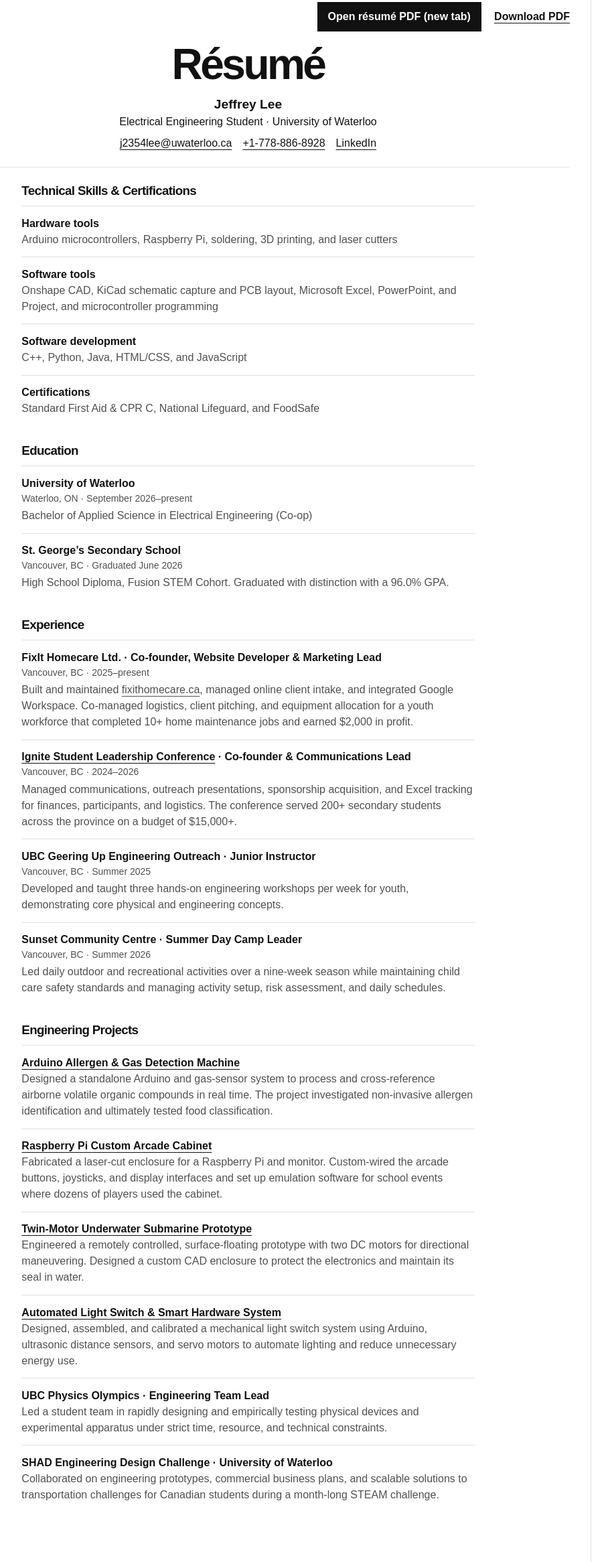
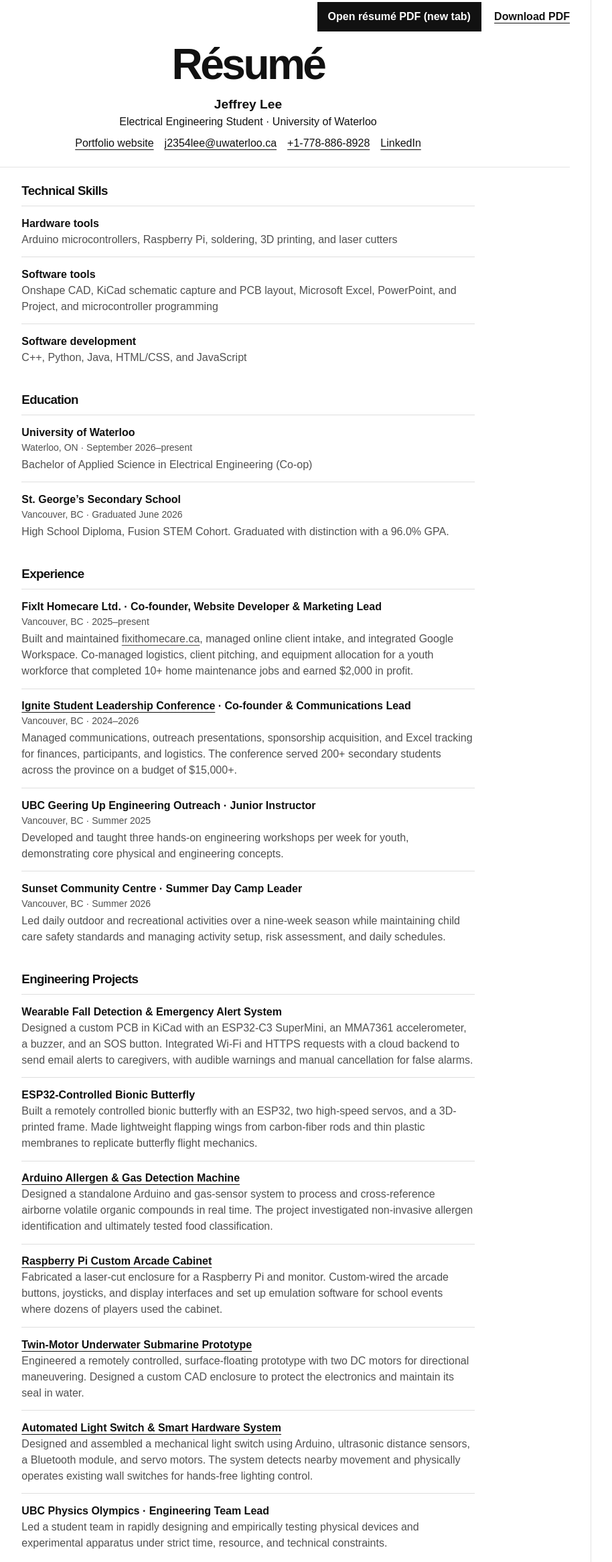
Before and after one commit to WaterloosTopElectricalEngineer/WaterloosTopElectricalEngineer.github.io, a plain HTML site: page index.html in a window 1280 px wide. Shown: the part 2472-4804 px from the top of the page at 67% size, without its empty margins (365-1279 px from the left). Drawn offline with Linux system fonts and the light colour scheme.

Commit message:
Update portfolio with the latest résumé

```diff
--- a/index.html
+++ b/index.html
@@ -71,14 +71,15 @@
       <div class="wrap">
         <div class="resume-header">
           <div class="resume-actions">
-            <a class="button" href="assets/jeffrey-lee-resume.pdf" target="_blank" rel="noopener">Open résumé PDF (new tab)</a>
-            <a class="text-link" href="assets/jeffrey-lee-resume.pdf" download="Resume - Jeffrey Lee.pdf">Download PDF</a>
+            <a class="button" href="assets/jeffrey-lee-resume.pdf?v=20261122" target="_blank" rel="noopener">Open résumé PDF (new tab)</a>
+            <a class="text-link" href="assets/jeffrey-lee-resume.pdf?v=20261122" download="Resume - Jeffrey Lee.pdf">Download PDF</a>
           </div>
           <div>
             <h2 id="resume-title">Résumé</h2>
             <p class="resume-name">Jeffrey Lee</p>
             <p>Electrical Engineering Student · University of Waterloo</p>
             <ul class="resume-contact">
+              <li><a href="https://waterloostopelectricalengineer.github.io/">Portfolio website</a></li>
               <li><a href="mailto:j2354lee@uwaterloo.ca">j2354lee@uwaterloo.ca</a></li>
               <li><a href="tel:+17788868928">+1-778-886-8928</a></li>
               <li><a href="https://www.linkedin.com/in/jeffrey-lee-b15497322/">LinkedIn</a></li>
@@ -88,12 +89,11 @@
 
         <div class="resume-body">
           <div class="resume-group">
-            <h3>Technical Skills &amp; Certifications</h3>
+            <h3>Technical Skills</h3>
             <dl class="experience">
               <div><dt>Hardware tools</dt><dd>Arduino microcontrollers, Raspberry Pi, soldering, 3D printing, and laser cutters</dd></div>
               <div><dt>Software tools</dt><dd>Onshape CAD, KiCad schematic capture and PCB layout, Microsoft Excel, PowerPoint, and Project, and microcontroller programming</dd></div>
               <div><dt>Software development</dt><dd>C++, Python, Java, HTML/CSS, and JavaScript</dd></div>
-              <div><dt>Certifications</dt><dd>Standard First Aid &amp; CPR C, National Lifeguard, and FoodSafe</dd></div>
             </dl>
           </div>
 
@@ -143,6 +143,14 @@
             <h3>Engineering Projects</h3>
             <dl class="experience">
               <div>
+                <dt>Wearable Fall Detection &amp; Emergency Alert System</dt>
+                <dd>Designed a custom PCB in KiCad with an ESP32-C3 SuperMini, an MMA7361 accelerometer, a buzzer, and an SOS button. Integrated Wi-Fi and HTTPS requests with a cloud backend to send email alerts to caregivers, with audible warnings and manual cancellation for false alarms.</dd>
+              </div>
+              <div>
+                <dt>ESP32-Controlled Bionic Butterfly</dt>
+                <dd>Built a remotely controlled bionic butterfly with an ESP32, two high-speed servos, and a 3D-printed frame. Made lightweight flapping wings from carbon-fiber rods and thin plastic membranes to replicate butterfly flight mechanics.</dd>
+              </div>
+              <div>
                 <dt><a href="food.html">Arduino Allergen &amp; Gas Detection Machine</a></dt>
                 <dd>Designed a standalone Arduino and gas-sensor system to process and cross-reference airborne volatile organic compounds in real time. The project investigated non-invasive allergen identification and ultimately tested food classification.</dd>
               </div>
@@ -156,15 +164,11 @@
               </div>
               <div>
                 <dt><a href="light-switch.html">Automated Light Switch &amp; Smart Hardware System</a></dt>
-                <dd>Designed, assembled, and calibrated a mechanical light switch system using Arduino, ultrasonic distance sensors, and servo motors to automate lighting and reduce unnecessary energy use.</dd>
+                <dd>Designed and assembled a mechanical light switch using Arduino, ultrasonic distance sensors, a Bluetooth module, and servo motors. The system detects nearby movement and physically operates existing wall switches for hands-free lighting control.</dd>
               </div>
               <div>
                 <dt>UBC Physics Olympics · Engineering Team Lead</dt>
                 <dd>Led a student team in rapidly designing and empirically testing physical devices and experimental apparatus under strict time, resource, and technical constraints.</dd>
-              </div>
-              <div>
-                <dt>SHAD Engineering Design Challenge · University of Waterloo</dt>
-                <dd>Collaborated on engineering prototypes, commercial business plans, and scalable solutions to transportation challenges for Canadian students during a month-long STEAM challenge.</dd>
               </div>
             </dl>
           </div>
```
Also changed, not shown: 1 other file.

================

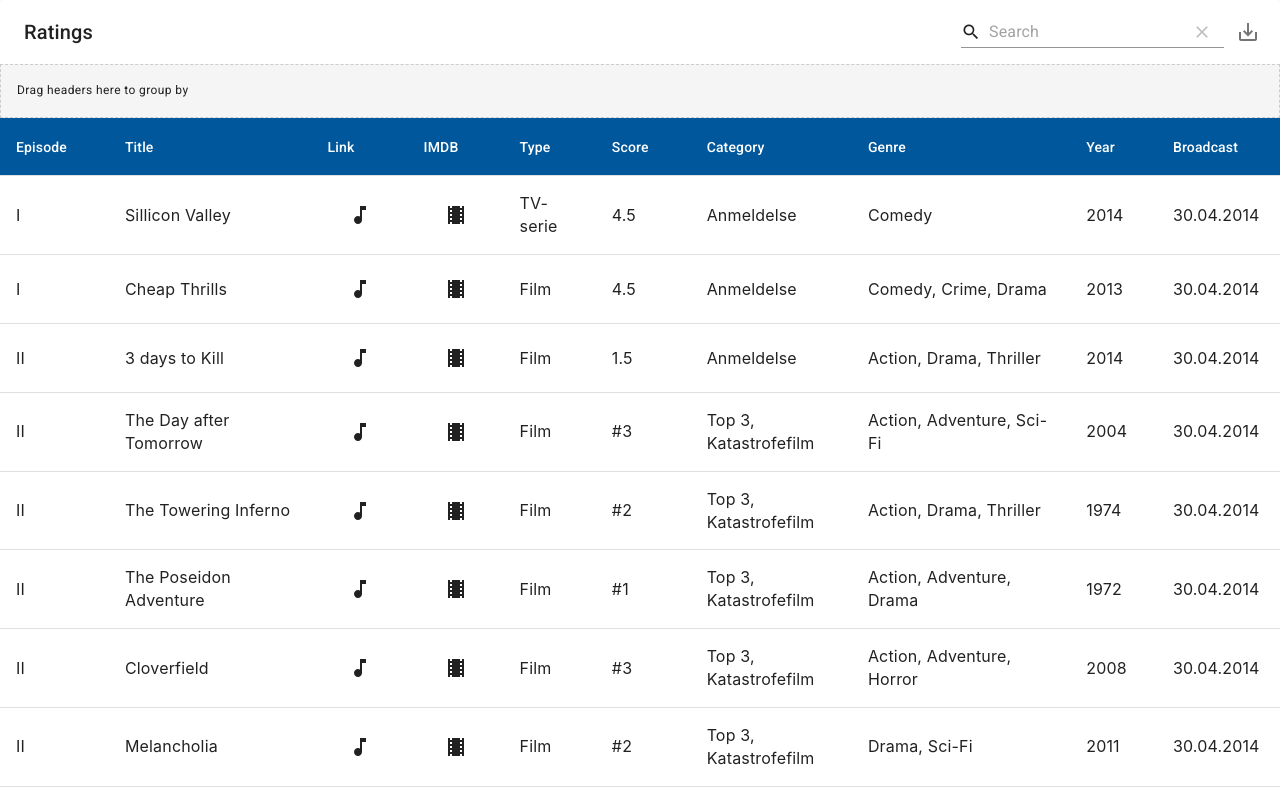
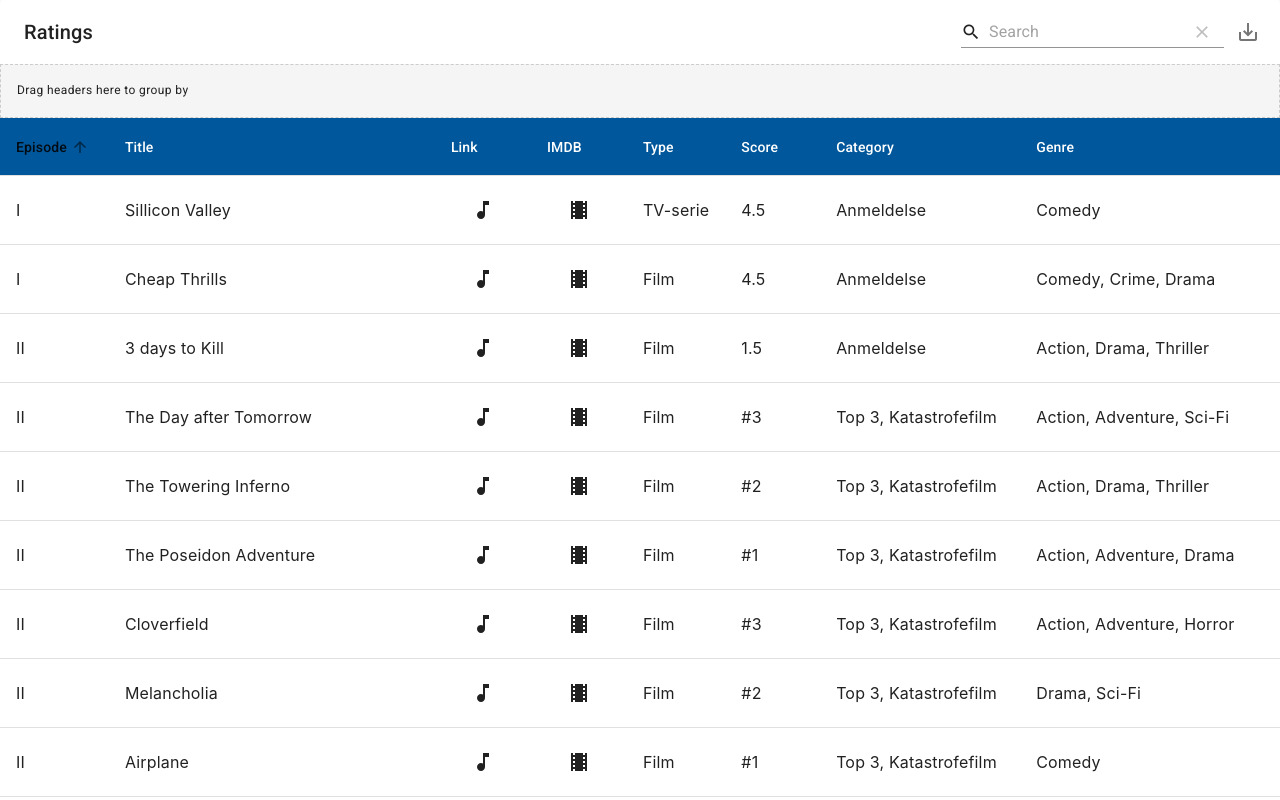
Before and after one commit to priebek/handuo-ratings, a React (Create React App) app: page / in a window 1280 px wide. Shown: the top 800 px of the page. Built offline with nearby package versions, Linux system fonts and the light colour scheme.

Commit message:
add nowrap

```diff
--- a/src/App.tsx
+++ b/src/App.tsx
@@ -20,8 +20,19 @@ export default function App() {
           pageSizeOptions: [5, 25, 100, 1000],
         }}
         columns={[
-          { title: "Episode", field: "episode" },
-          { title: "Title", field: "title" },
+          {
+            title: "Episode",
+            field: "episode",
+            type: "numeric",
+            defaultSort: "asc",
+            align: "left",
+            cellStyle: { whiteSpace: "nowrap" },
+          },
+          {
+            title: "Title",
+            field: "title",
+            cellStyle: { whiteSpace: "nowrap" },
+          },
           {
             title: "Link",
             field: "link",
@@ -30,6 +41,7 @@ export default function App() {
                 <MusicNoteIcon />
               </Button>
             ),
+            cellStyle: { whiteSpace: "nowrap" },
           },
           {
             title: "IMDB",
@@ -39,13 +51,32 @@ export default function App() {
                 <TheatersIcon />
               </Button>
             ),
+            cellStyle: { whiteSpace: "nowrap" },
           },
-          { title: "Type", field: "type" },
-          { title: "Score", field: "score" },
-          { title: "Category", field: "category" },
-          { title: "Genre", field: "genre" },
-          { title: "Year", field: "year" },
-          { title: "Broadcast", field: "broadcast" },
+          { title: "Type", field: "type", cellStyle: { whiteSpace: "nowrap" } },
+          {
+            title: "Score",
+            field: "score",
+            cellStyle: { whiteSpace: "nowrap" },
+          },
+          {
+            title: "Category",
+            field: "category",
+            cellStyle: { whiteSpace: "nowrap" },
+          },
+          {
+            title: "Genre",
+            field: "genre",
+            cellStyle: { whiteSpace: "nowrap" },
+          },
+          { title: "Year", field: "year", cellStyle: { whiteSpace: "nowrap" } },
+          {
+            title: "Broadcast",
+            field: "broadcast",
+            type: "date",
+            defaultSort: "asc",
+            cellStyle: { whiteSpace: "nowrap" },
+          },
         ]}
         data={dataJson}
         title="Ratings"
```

================

▸ **Work request**: From the records above, return each line that includes "function".

▸ **Answer space**:
@@ -20,8 +20,19 @@ export default function App() {
@@ -30,6 +41,7 @@ export default function App() {
@@ -39,13 +51,32 @@ export default function App() {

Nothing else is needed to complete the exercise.